Chang, Stephanie H; Smith, Deane E; Carillo, Julius A; Sommer, Philip M; Geraci, Travis C; Williams, David; Paone, Darien; Goldernberg, Ronald; Chan, Justin; Kon, Zachary N; Galloway, Aubrey C; Moazami, Nader
Objectives/UNASSIGNED:Proning patients with acute respiratory distress syndrome (ARDS) has been associated with increased survival, though little data exists evaluating the safety and feasibility of proning ARDS patients on extracorporeal membrane oxygenation (ECMO). Methods/UNASSIGNED:, 2020 was performed. All proning events were evaluated for complications, as well as change in compliance, sweep, oxygenation and flow. The primary outcome of this study was the rate major morbidity associated with proning while on ECMO. Results/UNASSIGNED:of 86 pre to 103 post (p<0.0001). Mean ECMO flow was unchanged. Conclusions/UNASSIGNED:Proning in patients with ARDS on ECMO is safe with an associated improvement in lung mechanics.
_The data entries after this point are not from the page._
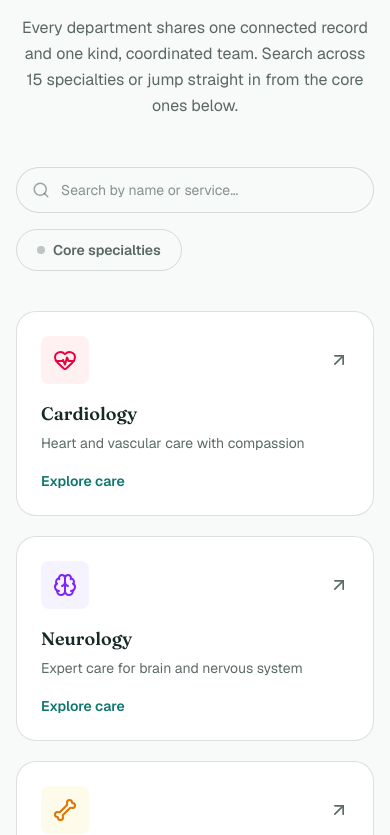
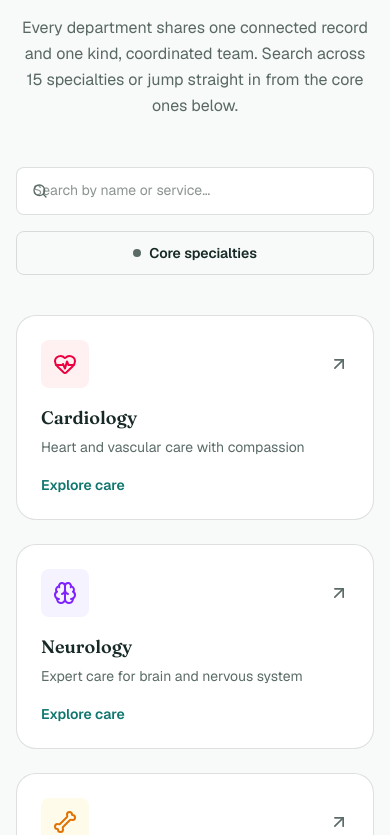
Before and after one commit to Salar11111/Care-Hub, a Next.js app: page /departments in a window 390 px wide. Shown: the part 265-1100 px from the top of the page. Built offline with nearby package versions, Linux system fonts and the light colour scheme.

Commit message:
style: enhance UI with a consistent design system

```diff
--- a/src/components/departments/departments-browser.tsx
+++ b/src/components/departments/departments-browser.tsx
@@ -28,7 +28,7 @@ export function DepartmentsBrowser() {
         <label className="relative block w-full sm:max-w-sm">
           <span className="sr-only">Search departments</span>
           <Search
-            className="pointer-events-none absolute left-4 top-1/2 h-4.5 w-4.5 -translate-y-1/2 text-foreground/40"
+            className="pointer-events-none absolute left-4 top-1/2 h-4 w-4 -translate-y-1/2 text-muted"
             aria-hidden="true"
           />
           <input
@@ -36,36 +36,34 @@ export function DepartmentsBrowser() {
             value={query}
             onChange={(e) => setQuery(e.target.value)}
             placeholder="Search by name or service…"
-            className="w-full rounded-full border border-foreground/15 bg-background py-3 pl-11 pr-4 text-sm outline-none transition-colors focus:border-teal-600 focus:ring-2 focus:ring-teal-600/20"
+            className="field-input pl-11"
           />
         </label>
         <button
           onClick={() => setShowOnlyFeatured((v) => !v)}
           aria-pressed={showOnlyFeatured}
-          className={`inline-flex items-center gap-2 self-start rounded-full border px-5 py-2.5 text-sm font-semibold transition-colors sm:self-auto ${
-            showOnlyFeatured
-              ? "border-teal-600 bg-teal-50 text-teal-700 dark:bg-teal-950/50 dark:text-teal-300"
-              : "border-foreground/15 text-foreground/70 hover:border-foreground/30"
+          className={`btn btn--secondary self-start sm:self-auto ${
+            showOnlyFeatured ? "!border-accent !text-accent-strong" : ""
           }`}
         >
           <span
-            className={`h-2 w-2 rounded-full ${showOnlyFeatured ? "bg-teal-500" : "bg-foreground/25"}`}
+            className={`h-2 w-2 rounded-full ${showOnlyFeatured ? "bg-accent" : "bg-muted"}`}
             aria-hidden="true"
           />
           Core specialties
         </button>
       </div>
 
-      <div className="grid gap-5 sm:grid-cols-2 lg:grid-cols-3">
+      <div className="grid gap-[var(--s-5)] sm:grid-cols-2 lg:grid-cols-3">
         {filtered.map((dept) => (
           <DepartmentCard key={dept.slug} department={dept} />
         ))}
       </div>
 
       {filtered.length === 0 ? (
-        <div className="rounded-3xl border border-dashed border-foreground/15 px-6 py-16 text-center">
+        <div className="card border-dashed px-6 py-16 text-center">
           <p className="font-display text-xl font-semibold">No departments found</p>
-          <p className="mt-1 text-sm text-foreground/60">
+          <p className="mt-1 text-sm text-muted">
             Try a different search term, or contact us and we&apos;ll point you in the
             right direction.
           </p>
```
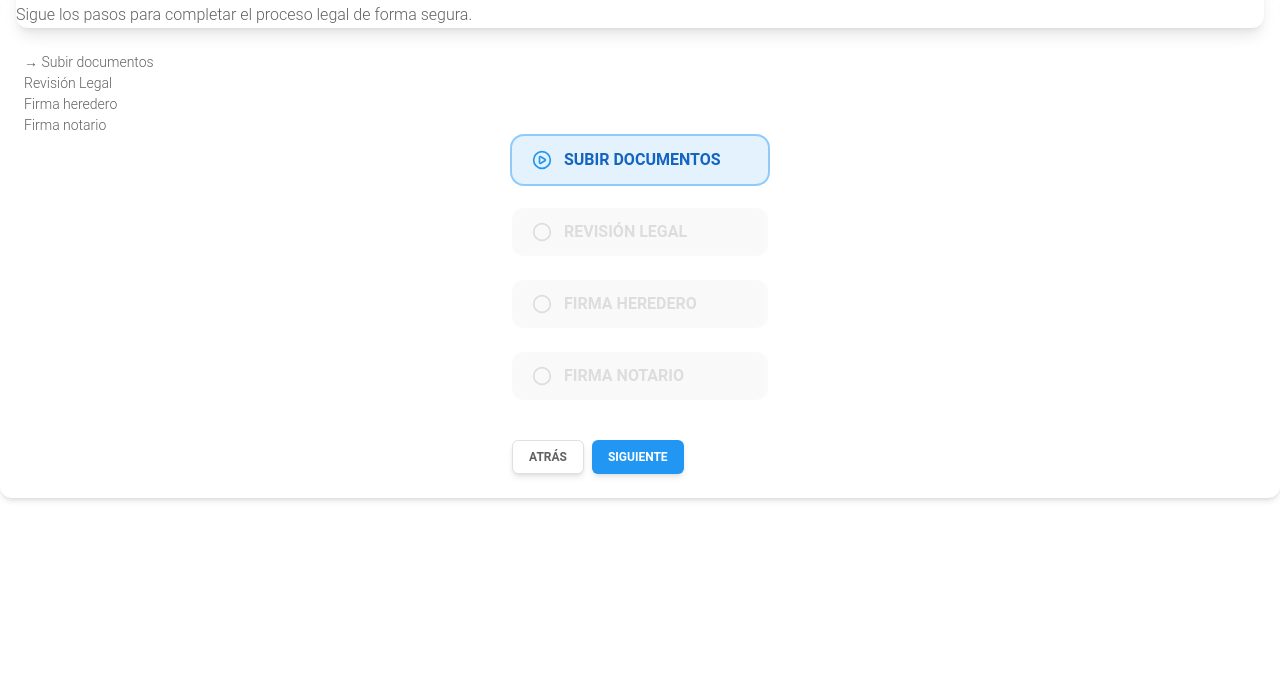
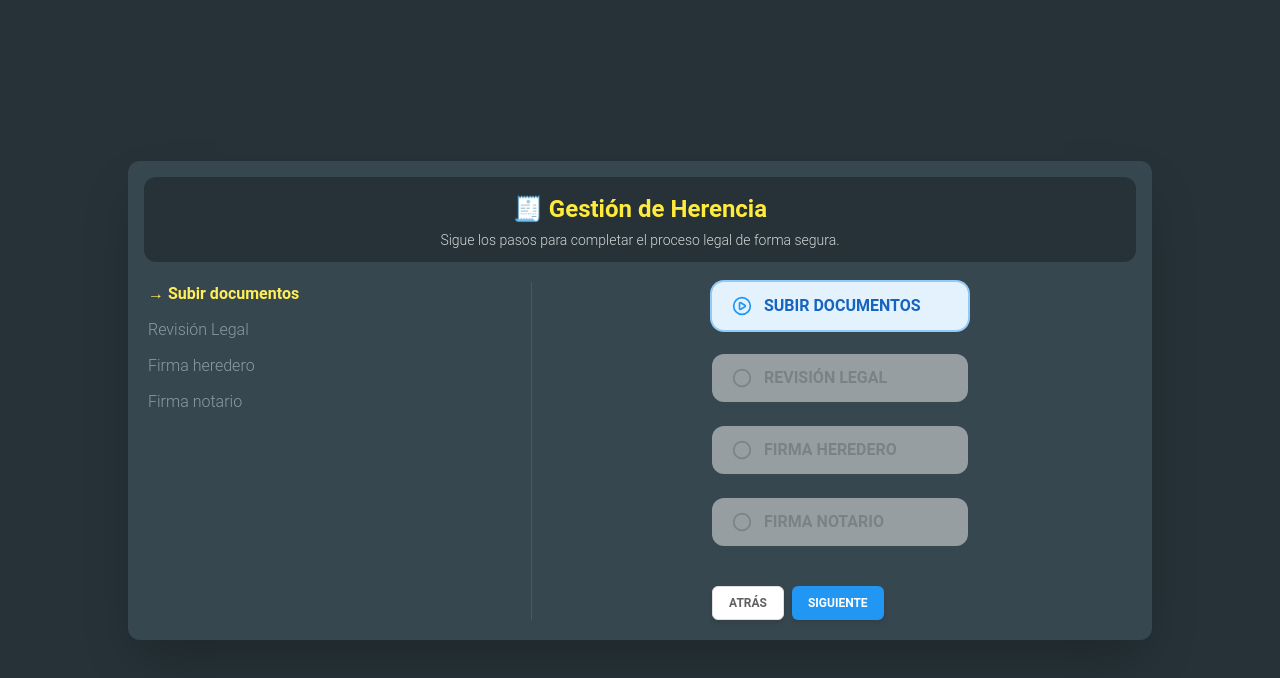
Before and after one commit to adrilerna94/challenge-Heredamos, a Next.js app: page /herencia in a window 1280 px wide. Shown: the top 678 px of the page. Built offline with nearby package versions, Linux system fonts and the light colour scheme.

Commit message:
style: :lipstick: adding styles to herencia page

```diff
--- a/src/app/herencia/page.jsx
+++ b/src/app/herencia/page.jsx
@@ -23,32 +23,47 @@ export default function HerenciaPage() {
     }, []);
 
     return (
-        <main>
-            <Card>
-                <CardHeader>
-                    <Typography>
-                        Gestión de Herencia
+        <main className="min-h-screen bg-blue-gray-900 flex items-center justify-center px-4 py-10">
+      <Card className="w-full max-w-5xl shadow-2xl rounded-xl bg-blue-gray-800">
+        <CardHeader
+            floated={false}
+            shadow={false}
+            className="rounded-t-xl bg-blue-gray-900 text-center pt-4 pb-3"
+            >
+            <Typography variant="h4" color="yellow" className="mb-1">
+                🧾 Gestión de Herencia
             </Typography>
-                    <Typography>
+            <Typography
+                variant="paragraph"
+                color="white"
+                className="text-sm opacity-80"
+            >
                 Sigue los pasos para completar el proceso legal de forma segura.
             </Typography>
         </CardHeader>
-                <CardBody>
-                    <div>
-                        {/* Índice visual de Pasos Realizados- izquierda */}
-                        <div>
+        <CardBody className="px-5 py-5">
+        <div className="grid grid-cols-1 md:grid-cols-5 gap-x-4">
+            {/* Indice Que indica el paso actual - izquierda */}
+            <div className="col-span-1 md:col-span-2 border-r border-blue-gray-700 pr-3">
+            <div className="flex flex-col gap-3">
                 {steps.map((label, index) => (
                 <Typography
-                                    key= {label}
-                                    variant= 'small'
-
+                    key={label}
+                    variant="small"
+                    className={`transition-all text-base ${
+                    index === current
+                        ? 'text-yellow-400 font-semibold'
+                        : 'text-blue-gray-200 opacity-70'
+                    }`}
                 >
                     {index === current ? '→ ' : ''}
                     {label}
                 </Typography>
                 ))}
             </div>
-                        {/* Flujo de Pasos- Derecha*/}
+            </div>
+
+            {/* flujo de pasos a realizar - derecha */}
             <div className="col-span-1 md:col-span-3">
             <Stepper />
             </div>
```
Lines whose indentation alone changed are shown as unchanged.
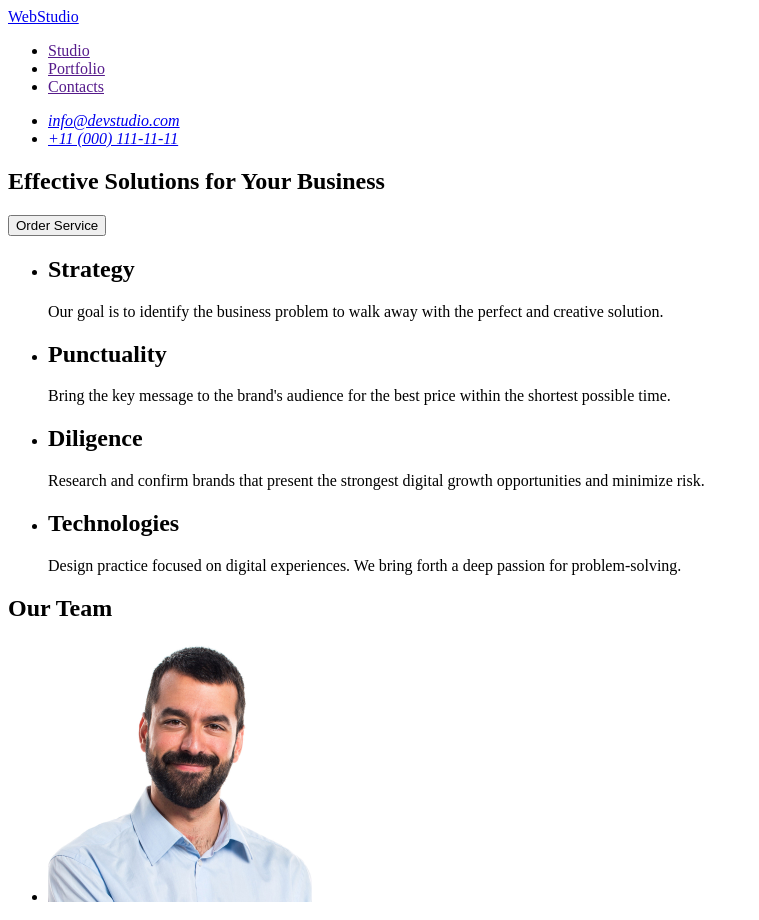
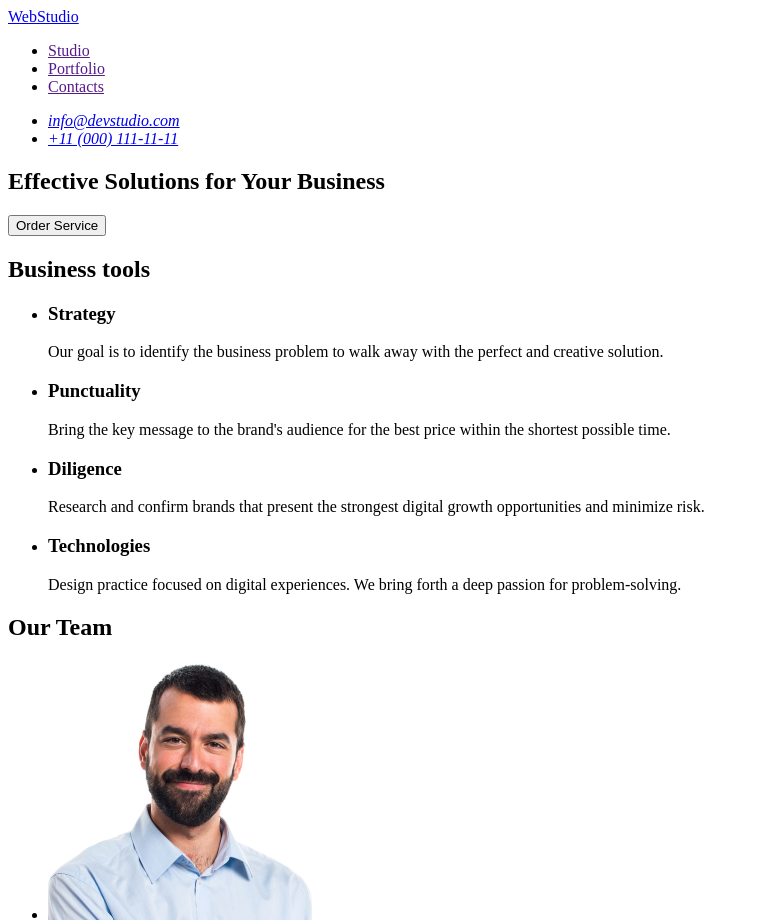
Before and after one commit to VasylievaKateryna/goit-markup-hw-01, a plain HTML site: page index.html in a window 1280 px wide. Shown: the top 920 px of the page, without its empty margins (0-759 px from the left). Drawn offline with Linux system fonts and the light colour scheme.

Commit message:
ad markup

```diff
--- a/index.html
+++ b/index.html
@@ -31,30 +31,31 @@
       </section>
 
       <section>
+        <h2>Business tools</h2>
         <ul>
           <li>
-            <h2>Strategy</h2>
+            <h3>Strategy</h3>
             <p>
               Our goal is to identify the business problem to walk away with the
               perfect and creative solution.
             </p>
           </li>
           <li>
-            <h2>Punctuality</h2>
+            <h3>Punctuality</h3>
             <p>
               Bring the key message to the brand's audience for the best price
               within the shortest possible time.
             </p>
           </li>
           <li>
-            <h2>Diligence</h2>
+            <h3>Diligence</h3>
             <p>
               Research and confirm brands that present the strongest digital
               growth opportunities and minimize risk.
             </p>
           </li>
           <li>
-            <h2>Technologies</h2>
+            <h3>Technologies</h3>
             <p>
               Design practice focused on digital experiences. We bring forth a
               deep passion for problem-solving.
@@ -110,7 +111,7 @@
       </section>
     </main>
     <footer>
-      <a href="">Web></a><a href="">Studio></a>
+      <a href="./index.html">WebStudio</a>
       <p>
         Increase the flow of customers and sales for your business with digital
         marketing & growth solutions.
```
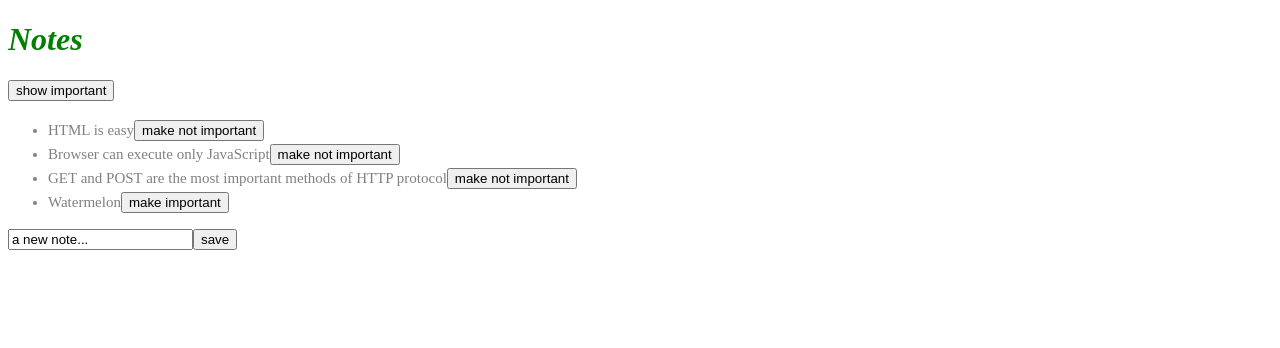
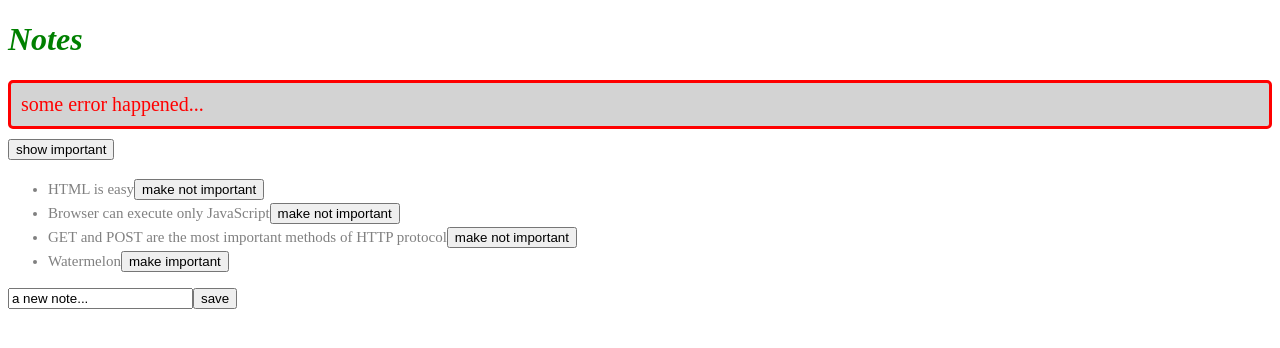
Before and after one commit to sRaina3/FullStackProject, a React (Create React App) app in the folder part2/course/: page / in a window 1280 px wide. Shown: the top 348 px of the page. Built offline with nearby package versions, Linux system fonts and the light colour scheme; data requests are answered from the project's data file.

Commit message:
css error display

```diff
--- a/part2/course/src/App.js
+++ b/part2/course/src/App.js
@@ -1,11 +1,13 @@
 import { useState, useEffect } from 'react'
 import Note from './components/Note'
+import Notif from './components/Notification'
 import noteService from './services/Notes'
 
 const App = () => {
   const [notes, setNotes] = useState([])
   const [newNote, setNewNote] = useState('a new note...')
   const [showAll, setShowAll] = useState(true)
+  const [errorMessage, setErrorMessage] = useState('some error happened...')
 
   useEffect(() => {
     noteService
@@ -41,9 +43,12 @@
       setNotes(notes.map(note => note.id !== id ? note : returnedNote))
     })
     .catch(error => {
-      alert(
-        `the note '${note.content}' was already deleted from server`
+      setErrorMessage(
+        `Note '${note.content}' was already removed from server`
       )
+      setTimeout(() => {
+        setErrorMessage(null)
+      }, 5000)
       setNotes(notes.filter(n => n.id !== id))
     })
   }
@@ -56,6 +61,7 @@
   return (
     <div>
       <h1>Notes</h1>
+      <Notif message={errorMessage}/>
       <div>
         <button onClick={() => {setShowAll(!showAll)}}>show {showAll ? 'important' : 'all'}</button>
       </div>
--- /dev/null
+++ b/part2/course/src/components/Notification.js
@@ -0,0 +1,13 @@
+const Notification = ({ message }) => {
+  if (message === null) {
+    return null
+  }
+
+  return (
+    <div className='error'>
+      {message}
+    </div>
+  )
+}
+
+export default Notification
--- a/part2/course/src/index.css
+++ b/part2/course/src/index.css
@@ -8,3 +8,13 @@
   padding-top: 3px;
   font-size: 15px
 }
+
+.error {
+  color: red;
+  background: lightgrey;
+  font-size: 20px;
+  border-style: solid;
+  border-radius: 5px;
+  padding: 10px;
+  margin-bottom: 10px;
+}
```
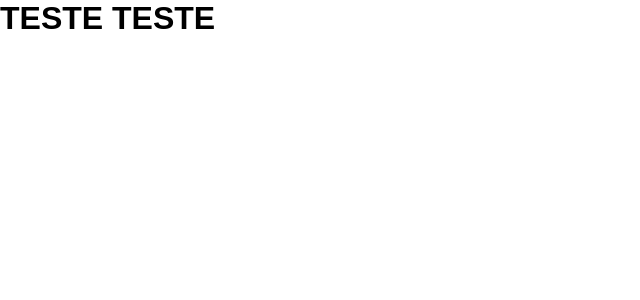
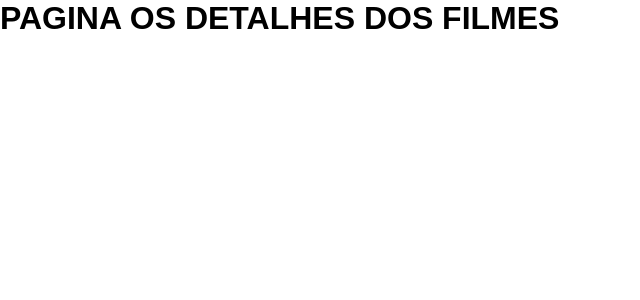
Before and after one commit to LucasFRodriguez/catalogofilmes, a React (Create React App) app: page /filme/1 in a window 1280 px wide. Shown: the top 300 px of the page, without its empty margins (0-640 px from the left). Built offline with nearby package versions, Linux system fonts and the light colour scheme.

Commit message:
Configurando as Rotas

```diff
--- a/src/App.js
+++ b/src/App.js
@@ -1,9 +1,10 @@
+import RoutesApp from "./routes";
 
 function App() {
   return (
     <div className="App">
 
-    <h1>TESTE TESTE</h1>
+    <RoutesApp/>
 
     </div>
   );
--- /dev/null
+++ b/src/routes.js
@@ -0,0 +1,19 @@
+import {BrowserRouter, Routes, Route} from 'react-router-dom';
+
+
+import Home from './pages/Home';
+import Filme from './pages/Filme';
+
+function RoutesApp(){
+    return(
+        <BrowserRouter>
+            <Routes>
+                <Route path="/" element={<Home/>} />
+                <Route path="/filme/:id" element={<Filme/>} />
+            </Routes>
+        </BrowserRouter>
+    )
+}
+
+
+export default RoutesApp
```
With careful planning and coordination, these data support the practice of appropriately proning patients with severe ARDS, even if they are on ECMO.
PMID: 36168330
ISSN: 2666-2507
CID: 5334262